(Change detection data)
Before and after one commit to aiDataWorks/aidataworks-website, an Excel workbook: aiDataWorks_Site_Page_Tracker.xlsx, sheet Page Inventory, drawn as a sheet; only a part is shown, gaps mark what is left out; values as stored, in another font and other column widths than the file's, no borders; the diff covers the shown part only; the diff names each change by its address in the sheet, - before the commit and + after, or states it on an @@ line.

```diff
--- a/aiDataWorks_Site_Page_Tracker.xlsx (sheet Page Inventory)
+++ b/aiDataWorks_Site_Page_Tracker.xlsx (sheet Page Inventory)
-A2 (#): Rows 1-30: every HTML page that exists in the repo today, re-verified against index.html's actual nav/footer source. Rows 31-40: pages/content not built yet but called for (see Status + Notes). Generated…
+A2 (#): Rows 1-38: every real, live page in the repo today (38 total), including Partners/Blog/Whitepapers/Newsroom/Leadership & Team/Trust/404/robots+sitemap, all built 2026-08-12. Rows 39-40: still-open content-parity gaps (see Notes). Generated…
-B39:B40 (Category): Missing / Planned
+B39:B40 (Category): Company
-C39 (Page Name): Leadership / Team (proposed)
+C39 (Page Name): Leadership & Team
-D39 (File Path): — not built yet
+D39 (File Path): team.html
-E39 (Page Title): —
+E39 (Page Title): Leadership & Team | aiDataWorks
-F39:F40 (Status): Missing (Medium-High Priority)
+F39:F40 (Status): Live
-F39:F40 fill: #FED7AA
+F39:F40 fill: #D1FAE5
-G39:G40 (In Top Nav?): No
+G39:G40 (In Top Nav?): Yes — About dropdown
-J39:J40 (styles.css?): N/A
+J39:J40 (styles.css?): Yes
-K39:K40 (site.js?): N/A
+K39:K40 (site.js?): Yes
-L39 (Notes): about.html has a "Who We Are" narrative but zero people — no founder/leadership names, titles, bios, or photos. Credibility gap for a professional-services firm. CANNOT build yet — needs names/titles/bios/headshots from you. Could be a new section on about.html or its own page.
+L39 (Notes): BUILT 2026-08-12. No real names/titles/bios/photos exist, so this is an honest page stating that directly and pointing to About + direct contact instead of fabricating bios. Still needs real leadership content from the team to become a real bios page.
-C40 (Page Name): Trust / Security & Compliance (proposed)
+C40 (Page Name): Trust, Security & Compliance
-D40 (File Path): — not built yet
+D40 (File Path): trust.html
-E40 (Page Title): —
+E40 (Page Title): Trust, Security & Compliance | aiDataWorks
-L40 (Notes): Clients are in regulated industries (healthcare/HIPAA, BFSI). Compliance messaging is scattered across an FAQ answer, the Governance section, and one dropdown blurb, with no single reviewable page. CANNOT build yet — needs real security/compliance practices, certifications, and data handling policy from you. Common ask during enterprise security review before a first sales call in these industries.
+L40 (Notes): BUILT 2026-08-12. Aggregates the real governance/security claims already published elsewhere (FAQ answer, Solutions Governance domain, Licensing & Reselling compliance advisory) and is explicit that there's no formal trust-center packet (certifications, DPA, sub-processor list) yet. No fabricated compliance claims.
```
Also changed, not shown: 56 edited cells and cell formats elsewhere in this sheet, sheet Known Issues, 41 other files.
...
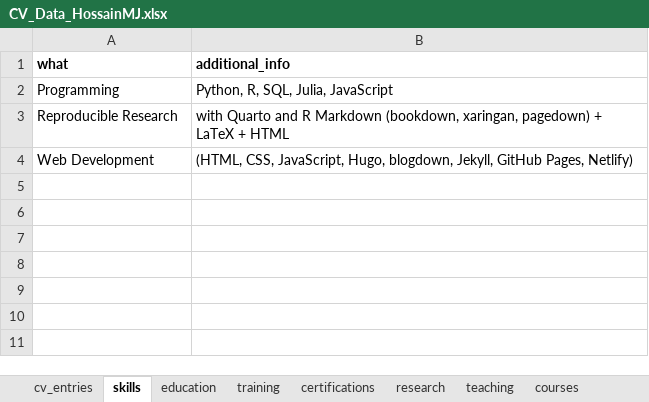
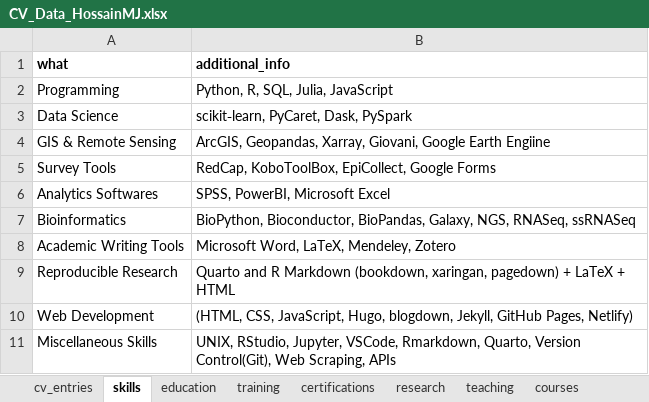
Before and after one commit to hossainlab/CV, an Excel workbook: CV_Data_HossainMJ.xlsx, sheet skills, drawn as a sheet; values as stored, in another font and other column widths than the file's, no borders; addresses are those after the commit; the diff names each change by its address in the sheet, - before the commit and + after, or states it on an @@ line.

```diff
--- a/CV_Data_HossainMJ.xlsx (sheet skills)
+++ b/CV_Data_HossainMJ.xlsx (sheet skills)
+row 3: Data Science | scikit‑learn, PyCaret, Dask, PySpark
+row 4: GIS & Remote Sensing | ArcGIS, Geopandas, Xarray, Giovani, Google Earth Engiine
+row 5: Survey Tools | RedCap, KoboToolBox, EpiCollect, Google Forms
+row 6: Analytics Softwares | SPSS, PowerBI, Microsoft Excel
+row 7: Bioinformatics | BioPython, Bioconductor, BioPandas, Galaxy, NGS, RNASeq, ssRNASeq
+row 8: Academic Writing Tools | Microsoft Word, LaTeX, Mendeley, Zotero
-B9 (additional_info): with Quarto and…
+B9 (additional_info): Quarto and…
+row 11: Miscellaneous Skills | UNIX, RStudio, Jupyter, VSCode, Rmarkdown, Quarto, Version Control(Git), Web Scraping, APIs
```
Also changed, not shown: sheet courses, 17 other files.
==
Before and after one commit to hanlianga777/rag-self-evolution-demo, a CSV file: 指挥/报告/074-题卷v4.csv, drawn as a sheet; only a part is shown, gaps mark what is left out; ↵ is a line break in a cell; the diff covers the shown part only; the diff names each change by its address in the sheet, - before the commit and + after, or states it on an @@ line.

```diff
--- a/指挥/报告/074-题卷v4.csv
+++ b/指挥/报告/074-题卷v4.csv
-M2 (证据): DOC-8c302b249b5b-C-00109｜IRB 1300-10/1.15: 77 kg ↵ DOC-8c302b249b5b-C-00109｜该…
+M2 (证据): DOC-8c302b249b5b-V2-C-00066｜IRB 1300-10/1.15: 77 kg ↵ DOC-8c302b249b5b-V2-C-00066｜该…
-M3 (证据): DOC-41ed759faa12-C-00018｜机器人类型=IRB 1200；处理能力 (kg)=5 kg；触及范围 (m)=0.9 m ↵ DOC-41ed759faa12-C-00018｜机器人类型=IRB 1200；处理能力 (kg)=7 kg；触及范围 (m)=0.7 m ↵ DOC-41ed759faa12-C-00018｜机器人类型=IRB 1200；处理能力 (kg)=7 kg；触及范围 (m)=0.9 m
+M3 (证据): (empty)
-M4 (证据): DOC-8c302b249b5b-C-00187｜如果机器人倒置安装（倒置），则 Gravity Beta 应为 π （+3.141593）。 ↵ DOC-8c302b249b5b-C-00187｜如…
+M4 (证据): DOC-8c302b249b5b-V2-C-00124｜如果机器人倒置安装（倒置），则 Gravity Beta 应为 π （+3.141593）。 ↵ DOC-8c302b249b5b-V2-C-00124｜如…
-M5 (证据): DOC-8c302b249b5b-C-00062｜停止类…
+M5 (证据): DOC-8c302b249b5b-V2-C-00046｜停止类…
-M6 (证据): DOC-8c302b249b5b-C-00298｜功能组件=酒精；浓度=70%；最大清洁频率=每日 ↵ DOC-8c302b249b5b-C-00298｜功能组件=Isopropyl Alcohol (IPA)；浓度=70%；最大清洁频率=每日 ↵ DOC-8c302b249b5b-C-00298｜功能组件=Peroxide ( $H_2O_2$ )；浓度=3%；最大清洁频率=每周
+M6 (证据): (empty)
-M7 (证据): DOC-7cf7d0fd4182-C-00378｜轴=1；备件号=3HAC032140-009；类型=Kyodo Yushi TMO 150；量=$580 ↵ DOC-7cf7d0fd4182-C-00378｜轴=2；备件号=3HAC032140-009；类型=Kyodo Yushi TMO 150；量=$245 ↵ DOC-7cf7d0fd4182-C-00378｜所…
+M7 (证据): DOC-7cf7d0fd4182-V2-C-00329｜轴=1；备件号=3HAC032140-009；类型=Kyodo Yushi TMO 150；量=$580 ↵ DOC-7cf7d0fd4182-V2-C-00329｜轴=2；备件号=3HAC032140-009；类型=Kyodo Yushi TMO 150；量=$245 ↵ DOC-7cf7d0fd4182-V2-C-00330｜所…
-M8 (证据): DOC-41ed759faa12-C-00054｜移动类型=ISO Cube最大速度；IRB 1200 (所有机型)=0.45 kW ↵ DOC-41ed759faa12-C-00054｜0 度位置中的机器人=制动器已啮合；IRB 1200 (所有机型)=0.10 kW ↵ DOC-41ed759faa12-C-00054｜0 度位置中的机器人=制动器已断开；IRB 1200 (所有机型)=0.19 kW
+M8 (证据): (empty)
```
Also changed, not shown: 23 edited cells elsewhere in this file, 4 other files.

▶ Exercise instructions
Read through the entries above and copy each line that has the string "如果机器人倒置安装" in it.

▶ Response to the task
-M4 (证据): DOC-8c302b249b5b-C-00187｜如果机器人倒置安装（倒置），则 Gravity Beta 应为 π （+3.141593）。 ↵ DOC-8c302b249b5b-C-00187｜如…
+M4 (证据): DOC-8c302b249b5b-V2-C-00124｜如果机器人倒置安装（倒置），则 Gravity Beta 应为 π （+3.141593）。 ↵ DOC-8c302b249b5b-V2-C-00124｜如…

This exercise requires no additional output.